• **INSTRUCTIONS FOR THE TASK**: The expected answer is the data below, printed verbatim without its pictures.

================

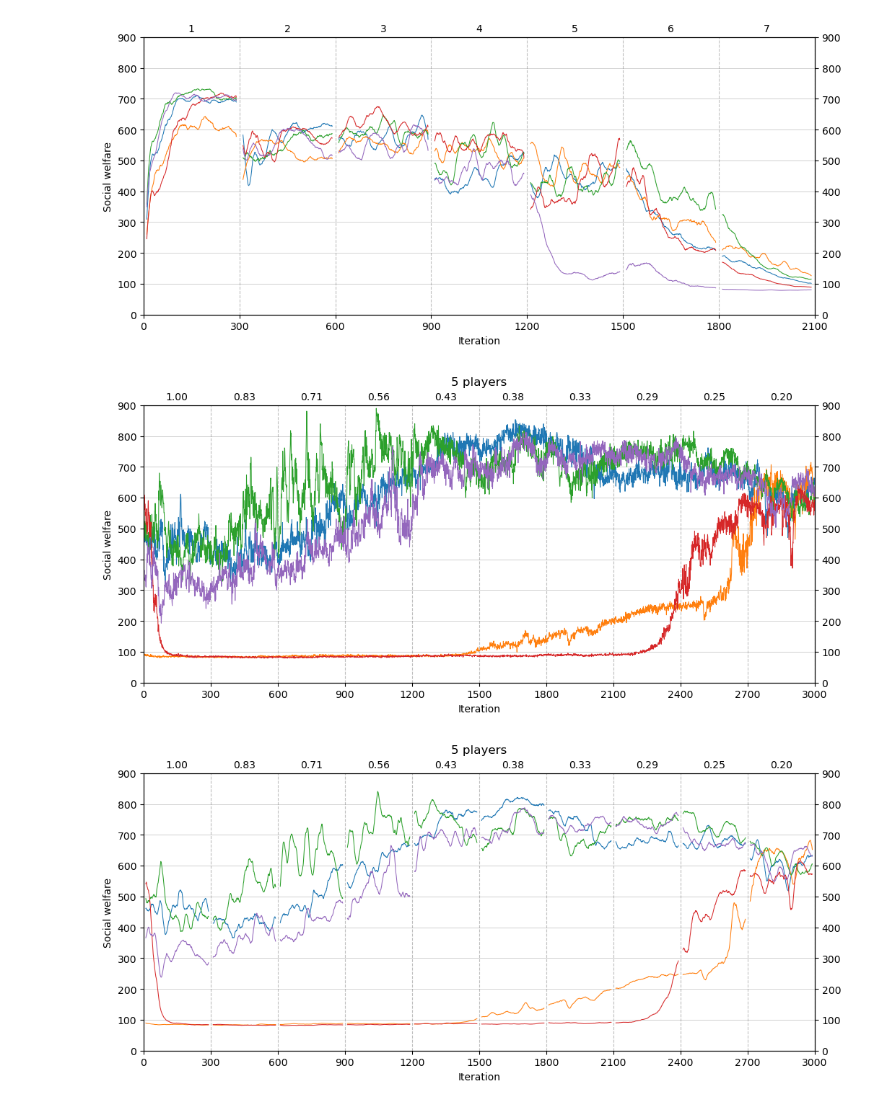
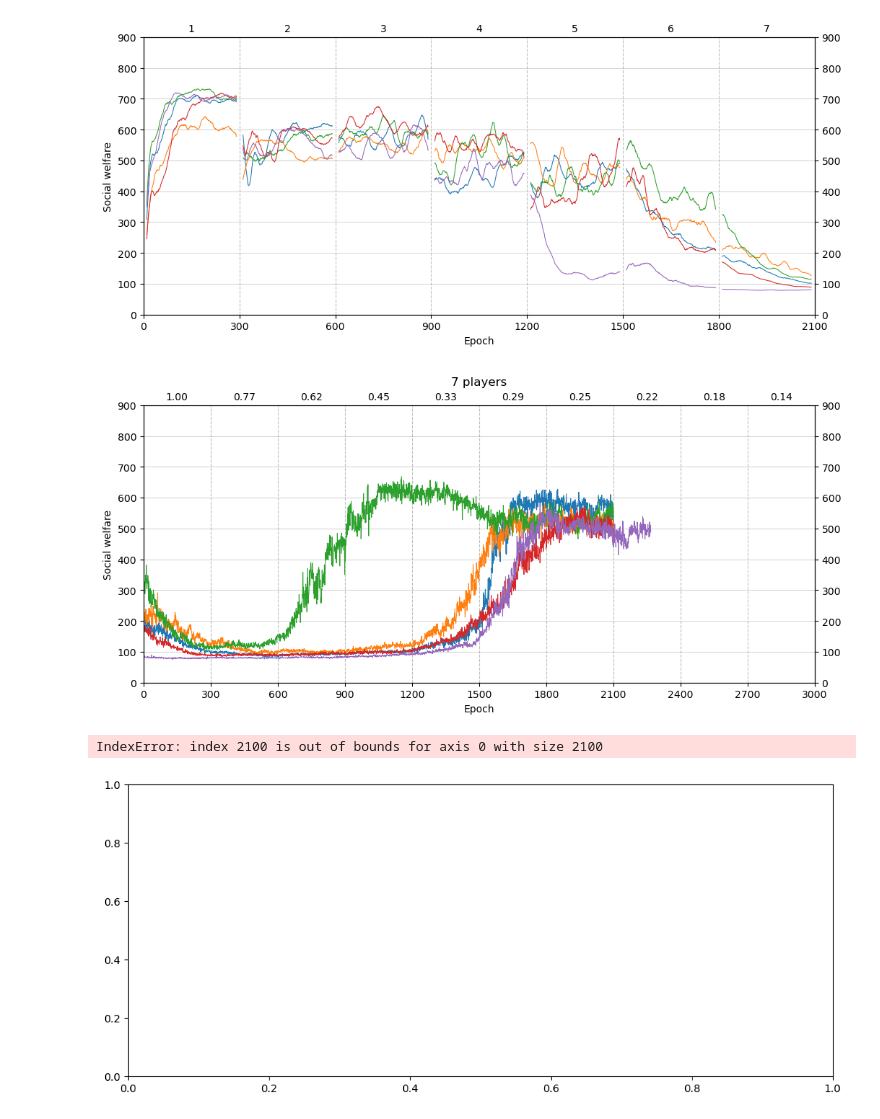
Before and after one commit to willis-richard/meltingpot, a Jupyter notebook: reward_transfer/results_n_players.ipynb, the cells around one changed output. Cells and saved outputs as stored; diff of their text form; code cells hidden in the pictures.

```diff
--- a/reward_transfer/results_n_players.ipynb
+++ b/reward_transfer/results_n_players.ipynb
@@ -48,7 +48,7 @@ def plot_num_players(df, rolling: bool = False):
         else:
             group.plot(x='iteration', y='reward', ax=ax, label=name, legend=False, lw=0.75)
 
-    ax.set_xlabel('Iteration')
+    ax.set_xlabel('Epoch')
     ax.set_ylabel('Social welfare')
     ax.set_xlim(0, 2100)
     ax.set_ylim(0, 900)
@@ -113,7 +113,7 @@ def plot_self_interest(df, rolling: bool = False):
         else:
             group.plot(x='iteration', y='reward', ax=ax, label=name, legend=False, lw=0.75)
 
-    ax.set_xlabel('Iteration')
+    ax.set_xlabel('Epoch')
     ax.set_ylabel('Social welfare')
     ax.set_title(f'{n} players', y=1.05)
     ax.set_xlim(0, 3000)
@@ -134,17 +134,22 @@ def plot_self_interest(df, rolling: bool = False):
 
     return fig, ax
 # %%
-n = 5
-df = pd.concat([load_df(t, num_players=n) for t in TRIAL_IDS_SP])
+n = 7
+independent = True
+
+tids = TRIAL_IDS_ID if independent else TRIAL_IDS_SP
+df = pd.concat([load_df(t, independent=independent, num_players=n) for t in tids])
 
 fig, ax = plot_self_interest(df)
 
-fig.savefig(f'self_interest_self_play_{n}')
+name = 'independent' if independent else 'self_play'
+fig.savefig(f'self_interest_{name}_{n}')
 # %% [output]
-[figure, old version]
+[figure, new version]
 # %%
 fig, ax = plot_self_interest(df, True)
 
-fig.savefig(f'self_interest_self_play_{n}_rolling')
+fig.savefig(f'self_interest_{name}_{n}_rolling')
 # %% [output]
+IndexError: index 2100 is out of bounds for axis 0 with size 2100
-[figure, old version]
+[figure, new version]
```
Also changed, not shown: parts of 1 cell of this notebook, 2 other files.
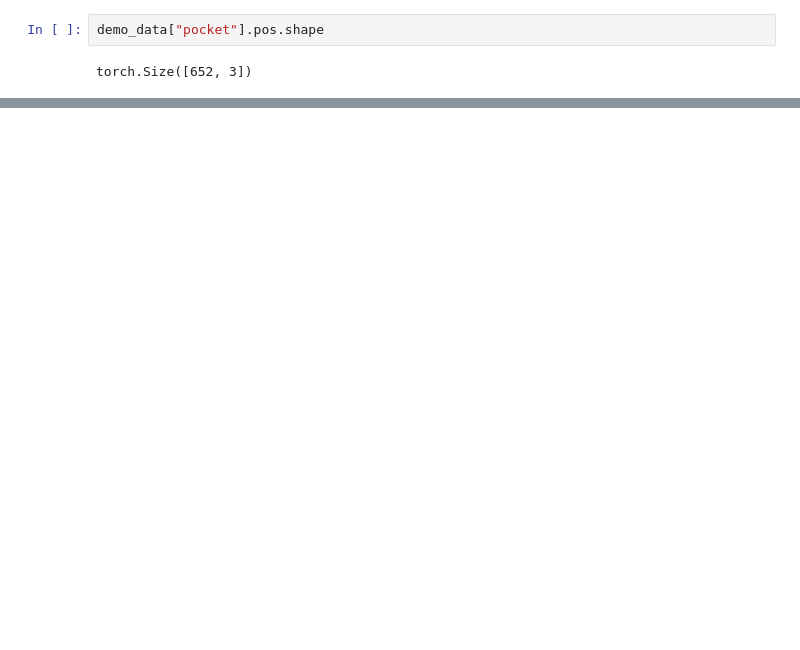
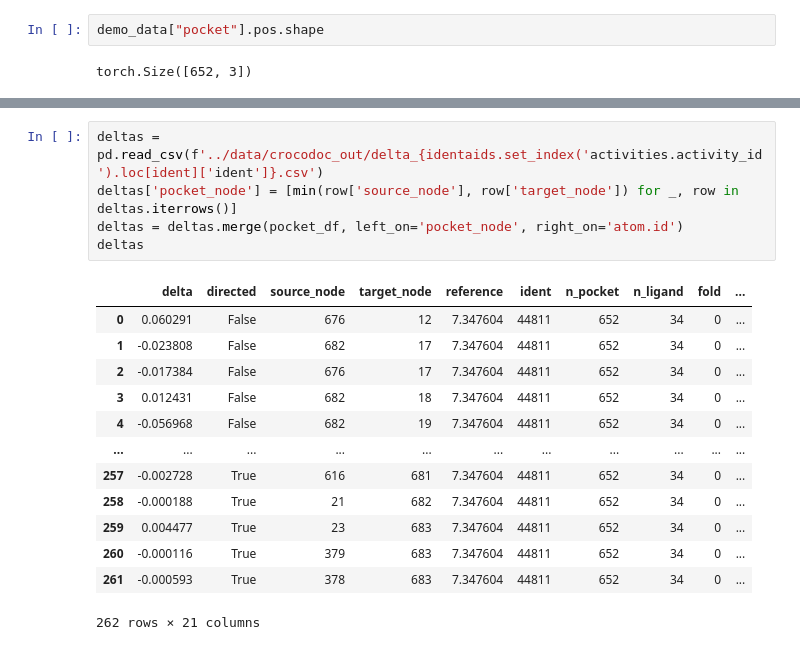
Before and after one commit to volkamerlab/kinodata-3D-affinity-prediction, a Jupyter notebook: examples/residue_matching.ipynb, the cells around one changed output, grey strips where cells are left out. Cells and saved outputs as stored; diff of their text form; blank space fills up the shorter version.

```diff
--- a/examples/residue_matching.ipynb
+++ b/examples/residue_matching.ipynb
@@ -135,0 +148,19 @@ pd.read_csv(f'../data/interaction_analysis/{demo_data.ident.item()}.csv')
+# %%
+deltas = pd.read_csv(f'../data/crocodoc_out/delta_{identaids.set_index('activities.activity_id').loc[ident]['ident']}.csv')
+deltas['pocket_node'] = [min(row['source_node'], row['target_node']) for _, row in deltas.iterrows()]
+deltas = deltas.merge(pocket_df, left_on='pocket_node', right_on='atom.id')
+deltas
+# %% [output]
+|  | delta | directed | source_node | target_node | reference | ident | n_pocket | n_ligand | fold | ... |
+| 0 | 0.060291 | False | 676 | 12 | 7.347604 | 44811 | 652 | 34 | 0 | ... |
+| 1 | -0.023808 | False | 682 | 17 | 7.347604 | 44811 | 652 | 34 | 0 | ... |
+| 2 | -0.017384 | False | 676 | 17 | 7.347604 | 44811 | 652 | 34 | 0 | ... |
+| 3 | 0.012431 | False | 682 | 18 | 7.347604 | 44811 | 652 | 34 | 0 | ... |
+| 4 | -0.056968 | False | 682 | 19 | 7.347604 | 44811 | 652 | 34 | 0 | ... |
+| ... | ... | ... | ... | ... | ... | ... | ... | ... | ... | ... |
+| 257 | -0.002728 | True | 616 | 681 | 7.347604 | 44811 | 652 | 34 | 0 | ... |
+| 258 | -0.000188 | True | 21 | 682 | 7.347604 | 44811 | 652 | 34 | 0 | ... |
+| 259 | 0.004477 | True | 23 | 683 | 7.347604 | 44811 | 652 | 34 | 0 | ... |
+| 260 | -0.000116 | True | 379 | 683 | 7.347604 | 44811 | 652 | 34 | 0 | ... |
+| 261 | -0.000593 | True | 378 | 683 | 7.347604 | 44811 | 652 | 34 | 0 | ... |
+262 rows × 21 columns
```
Also changed, not shown: parts of 13 cells of this notebook.
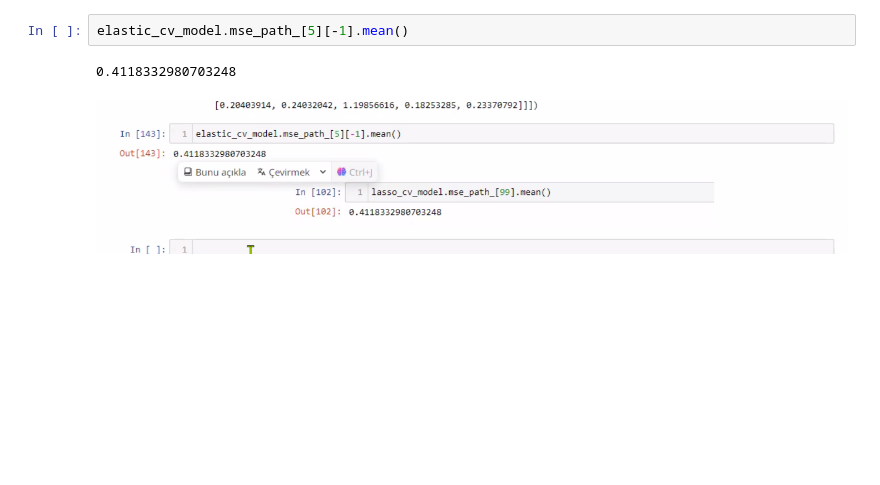
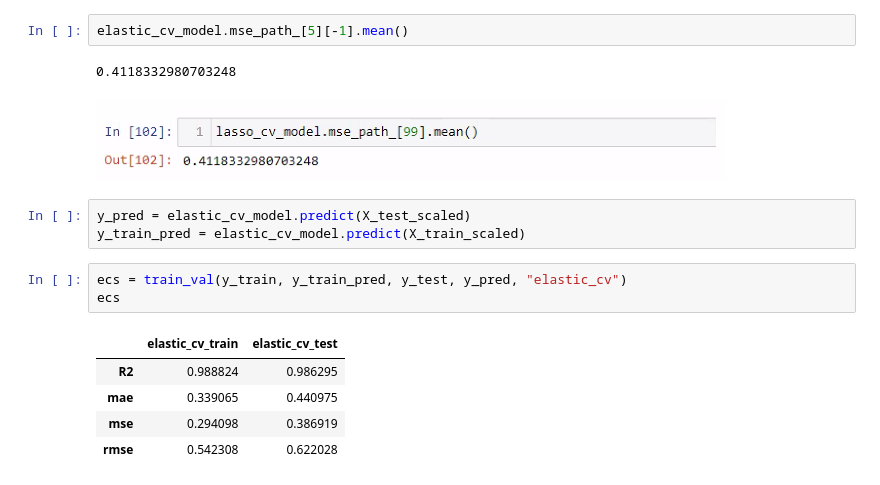
Before and after one commit to Sungur66/Myfiles_from_Batch168, a Jupyter notebook: 15.ML/3-ML_Regularization-Ridge-Lasso.ipynb, the cells around one changed output. Saved outputs shown, nothing was run; the diff lists cells and outputs as text; blank space fills up the shorter version.

```diff
--- a/15.ML/3-ML_Regularization-Ridge-Lasso.ipynb
+++ b/15.ML/3-ML_Regularization-Ridge-Lasso.ipynb
@@ -972,4 +992,16 @@ elastic_cv_model.mse_path_[5][-1].mean()
 # %% [output]
 0.4118332980703248
 # %% [markdown]
-![image.png](attachment:image.png)
+![image-2.png](attachment:image-2.png)
+# %%
+y_pred = elastic_cv_model.predict(X_test_scaled)
+y_train_pred = elastic_cv_model.predict(X_train_scaled)
+# %%
+ecs = train_val(y_train, y_train_pred, y_test, y_pred, "elastic_cv")
+ecs
+# %% [output]
+|  | elastic_cv_train | elastic_cv_test |
+| R2 | 0.988824 | 0.986295 |
+| mae | 0.339065 | 0.440975 |
+| mse | 0.294098 | 0.386919 |
+| rmse | 0.542308 | 0.622028 |
```
Also changed, not shown: parts of 36 cells of this notebook.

================

• **TASK RESULT**:
Before and after one commit to willis-richard/meltingpot, a Jupyter notebook: reward_transfer/results_n_players.ipynb, the cells around one changed output. Cells and saved outputs as stored; diff of their text form; code cells hidden in the pictures.

```diff
--- a/reward_transfer/results_n_players.ipynb
+++ b/reward_transfer/results_n_players.ipynb
@@ -48,7 +48,7 @@ def plot_num_players(df, rolling: bool = False):
         else:
             group.plot(x='iteration', y='reward', ax=ax, label=name, legend=False, lw=0.75)
 
-    ax.set_xlabel('Iteration')
+    ax.set_xlabel('Epoch')
     ax.set_ylabel('Social welfare')
     ax.set_xlim(0, 2100)
     ax.set_ylim(0, 900)
@@ -113,7 +113,7 @@ def plot_self_interest(df, rolling: bool = False):
         else:
             group.plot(x='iteration', y='reward', ax=ax, label=name, legend=False, lw=0.75)
 
-    ax.set_xlabel('Iteration')
+    ax.set_xlabel('Epoch')
     ax.set_ylabel('Social welfare')
     ax.set_title(f'{n} players', y=1.05)
     ax.set_xlim(0, 3000)
@@ -134,17 +134,22 @@ def plot_self_interest(df, rolling: bool = False):
 
     return fig, ax
 # %%
-n = 5
-df = pd.concat([load_df(t, num_players=n) for t in TRIAL_IDS_SP])
+n = 7
+independent = True
+
+tids = TRIAL_IDS_ID if independent else TRIAL_IDS_SP
+df = pd.concat([load_df(t, independent=independent, num_players=n) for t in tids])
 
 fig, ax = plot_self_interest(df)
 
-fig.savefig(f'self_interest_self_play_{n}')
+name = 'independent' if independent else 'self_play'
+fig.savefig(f'self_interest_{name}_{n}')
 # %% [output]
-[figure, old version]
+[figure, new version]
 # %%
 fig, ax = plot_self_interest(df, True)
 
-fig.savefig(f'self_interest_self_play_{n}_rolling')
+fig.savefig(f'self_interest_{name}_{n}_rolling')
 # %% [output]
+IndexError: index 2100 is out of bounds for axis 0 with size 2100
-[figure, old version]
+[figure, new version]
```
Also changed, not shown: parts of 1 cell of this notebook, 2 other files.
Before and after one commit to volkamerlab/kinodata-3D-affinity-prediction, a Jupyter notebook: examples/residue_matching.ipynb, the cells around one changed output, grey strips where cells are left out. Cells and saved outputs as stored; diff of their text form; blank space fills up the shorter version.

```diff
--- a/examples/residue_matching.ipynb
+++ b/examples/residue_matching.ipynb
@@ -135,0 +148,19 @@ pd.read_csv(f'../data/interaction_analysis/{demo_data.ident.item()}.csv')
+# %%
+deltas = pd.read_csv(f'../data/crocodoc_out/delta_{identaids.set_index('activities.activity_id').loc[ident]['ident']}.csv')
+deltas['pocket_node'] = [min(row['source_node'], row['target_node']) for _, row in deltas.iterrows()]
+deltas = deltas.merge(pocket_df, left_on='pocket_node', right_on='atom.id')
+deltas
+# %% [output]
+|  | delta | directed | source_node | target_node | reference | ident | n_pocket | n_ligand | fold | ... |
+| 0 | 0.060291 | False | 676 | 12 | 7.347604 | 44811 | 652 | 34 | 0 | ... |
+| 1 | -0.023808 | False | 682 | 17 | 7.347604 | 44811 | 652 | 34 | 0 | ... |
+| 2 | -0.017384 | False | 676 | 17 | 7.347604 | 44811 | 652 | 34 | 0 | ... |
+| 3 | 0.012431 | False | 682 | 18 | 7.347604 | 44811 | 652 | 34 | 0 | ... |
+| 4 | -0.056968 | False | 682 | 19 | 7.347604 | 44811 | 652 | 34 | 0 | ... |
+| ... | ... | ... | ... | ... | ... | ... | ... | ... | ... | ... |
+| 257 | -0.002728 | True | 616 | 681 | 7.347604 | 44811 | 652 | 34 | 0 | ... |
+| 258 | -0.000188 | True | 21 | 682 | 7.347604 | 44811 | 652 | 34 | 0 | ... |
+| 259 | 0.004477 | True | 23 | 683 | 7.347604 | 44811 | 652 | 34 | 0 | ... |
+| 260 | -0.000116 | True | 379 | 683 | 7.347604 | 44811 | 652 | 34 | 0 | ... |
+| 261 | -0.000593 | True | 378 | 683 | 7.347604 | 44811 | 652 | 34 | 0 | ... |
+262 rows × 21 columns
```
Also changed, not shown: parts of 13 cells of this notebook.
Before and after one commit to Sungur66/Myfiles_from_Batch168, a Jupyter notebook: 15.ML/3-ML_Regularization-Ridge-Lasso.ipynb, the cells around one changed output. Saved outputs shown, nothing was run; the diff lists cells and outputs as text; blank space fills up the shorter version.

```diff
--- a/15.ML/3-ML_Regularization-Ridge-Lasso.ipynb
+++ b/15.ML/3-ML_Regularization-Ridge-Lasso.ipynb
@@ -972,4 +992,16 @@ elastic_cv_model.mse_path_[5][-1].mean()
 # %% [output]
 0.4118332980703248
 # %% [markdown]
-![image.png](attachment:image.png)
+![image-2.png](attachment:image-2.png)
+# %%
+y_pred = elastic_cv_model.predict(X_test_scaled)
+y_train_pred = elastic_cv_model.predict(X_train_scaled)
+# %%
+ecs = train_val(y_train, y_train_pred, y_test, y_pred, "elastic_cv")
+ecs
+# %% [output]
+|  | elastic_cv_train | elastic_cv_test |
+| R2 | 0.988824 | 0.986295 |
+| mae | 0.339065 | 0.440975 |
+| mse | 0.294098 | 0.386919 |
+| rmse | 0.542308 | 0.622028 |
```
Also changed, not shown: parts of 36 cells of this notebook.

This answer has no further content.